This paper analyzes the social effectiveness of fines (sanctions) and awards (liability) where accident risks are influenced by decisions made by both the enterprise and the employees of the enterprise (individuals). The regulator observes a proportion of accidents and the safety decision of the individual can be contractible or non-contractible for the enterprise. All sanction regimes yield the first best, given contractible individual care. The liability regimes, however, produce sub-optimal solutions. Given non-contractible individual care, the combined use of an individual sanction and an enterprise sanction (joint use) produces the first best. The exclusive use of an individual sanction produces the first best if the enterprise does not suffer any direct harm. The exclusive use of an enterprise sanction does not, however, produce the first best. If both decision-makers are solvent and have similar liability probabilities, then individual and enterprise liability do equally well under contractible individual care. Individual liability does, however, best for non-contractible individual care.

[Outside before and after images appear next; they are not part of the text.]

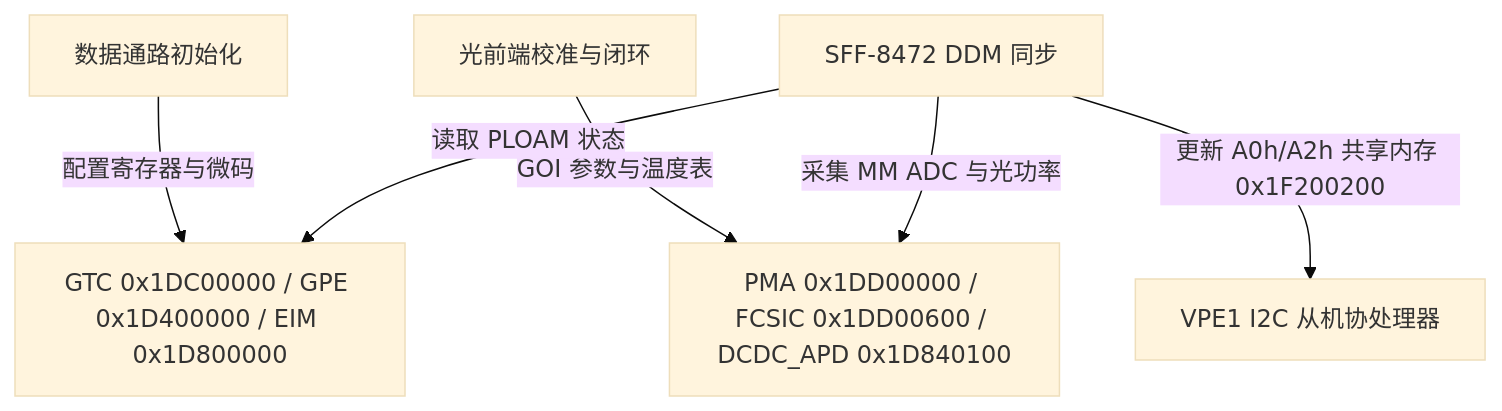
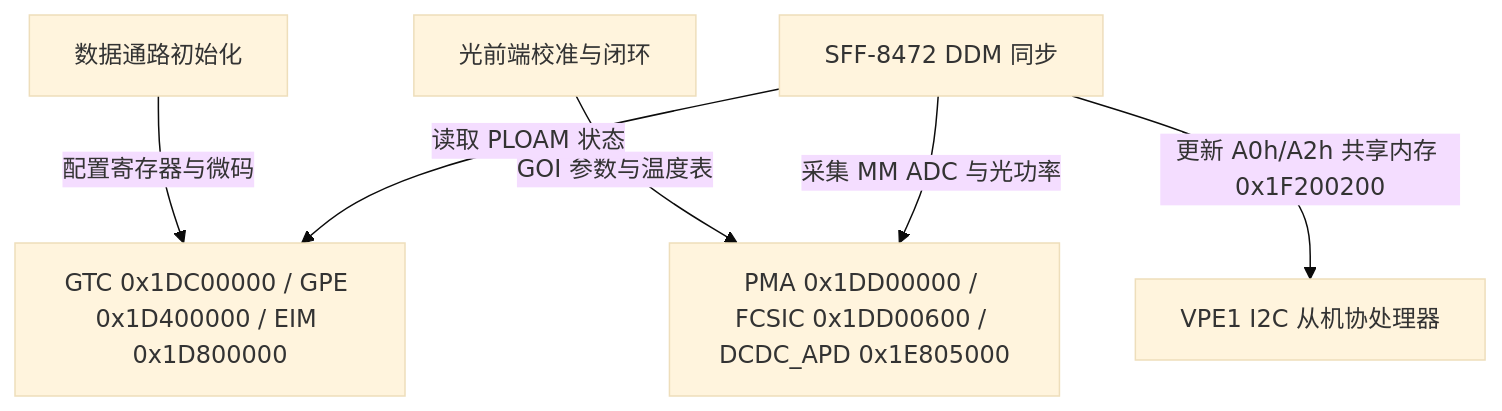
The diagram in 09_control_flow/04_userspace_control_tools.md (difanz/lantiq-falcon-s-docs), drawn with Mermaid (base theme) before and after one commit. The commit also changed other lines of this file and 52 other files, not shown here.

````diff
--- a/09_control_flow/04_userspace_control_tools.md
+++ b/09_control_flow/04_userspace_control_tools.md
@@ -5,8 +23,8 @@
 ```mermaid
 flowchart TD
     ONU_INIT["数据通路初始化"] -->|配置寄存器与微码| DEV_ONU["GTC 0x1DC00000 / GPE 0x1D400000 / EIM 0x1D800000"]
-    OPTIC_INIT["光前端校准与闭环"] -->|GOI 参数与温度表| DEV_OPTIC["PMA 0x1DD00000 / FCSIC 0x1DD00600 / DCDC_APD 0x1D840100"]
+    OPTIC_INIT["光前端校准与闭环"] -->|GOI 参数与温度表| DEV_OPTIC["PMA 0x1DD00000 / FCSIC 0x1DD00600 / DCDC_APD 0x1E805000"]
     SFP_LOOP["SFF-8472 DDM 同步"] -->|采集 MM ADC 与光功率| DEV_OPTIC
     SFP_LOOP -->|读取 PLOAM 状态| DEV_ONU
     SFP_LOOP -->|更新 A0h/A2h 共享内存 0x1F200200| DEV_SFP["VPE1 I2C 从机协处理器"]
 ```
````
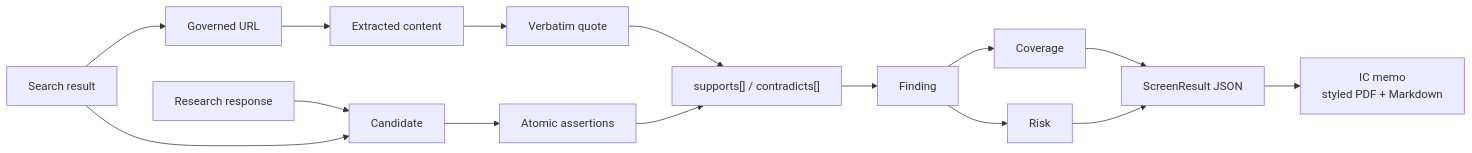
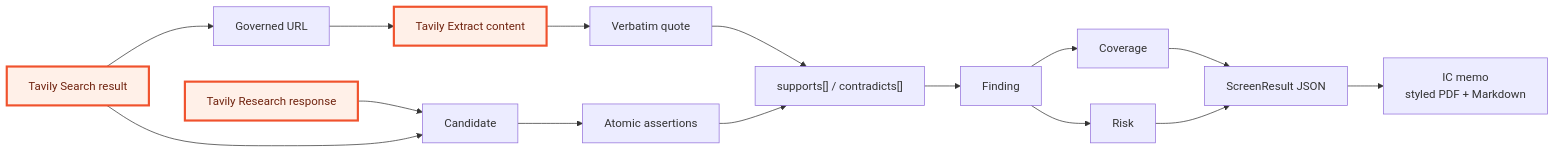
The sixth of 8 diagrams in docs/ARCHITECTURE.md (0xtigerclaw/deal_lens), drawn with Mermaid before and after one commit. The commit also changed other lines of this file and 12 other files, not shown here.

````diff
--- a/docs/ARCHITECTURE.md
+++ b/docs/ARCHITECTURE.md
@@ -154,17 +167,20 @@
 ```mermaid
 flowchart LR
-    TR["Research response"] --> Candidate
-    TS["Search result"] --> Candidate
+    TR["Tavily Research response"] --> Candidate
+    TS["Tavily Search result"] --> Candidate
     Candidate --> Assertion["Atomic assertions"]
     TS --> URL["Governed URL"]
-    URL --> Content["Extracted content"]
+    URL --> Content["Tavily Extract content"]
     Content --> Quote["Verbatim quote"]
     Quote --> Relationship["supports[] / contradicts[]"]
     Assertion --> Relationship
     Relationship --> Finding
     Finding --> Coverage
     Finding --> Risk
     Coverage --> Result["ScreenResult JSON"]
     Risk --> Result
     Result --> Memo["IC memo<br/>styled PDF + Markdown"]
+
+    classDef tavily fill:#fff0e8,stroke:#f0522d,stroke-width:3px,color:#70230f
+    class TR,TS,Content tavily
 ```
````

When parties are risk-averse and therefore take out insurance, the efficiency of a tort rule depends on how well the insurance contracts govern incentives, risk allocation and transaction costs under the rule. This article presents two overlooked or discarded advantages of the rule of negligence over strict liability, which appear when insurance contracts are incomplete due to ex-ante transaction or ex-post verification costs. One advantage arises because of a legal impediment under strict liability: insurers cannot exempt coverage for all acts of simple negligence. Instead, the insurer must, at a cost, precisely specify each act for which coverage is excluded. Such specification can be prohibitively costly when there are many acts and many contingencies. These transaction costs, or the inefficient risk allocation associated with a deductible, are avoided under the negligence rule, where under idealized conditions the injurer can simply take due care and need not take out insurance. The other advantage of the negligence rule is that it provides incentives for the victim to bring forward information about the injurer’s acts. The victim has little incentive to convey such information under strict liability, whereas the victim’s insurer may elicit it, e. g. by not covering the victim’s loss fully.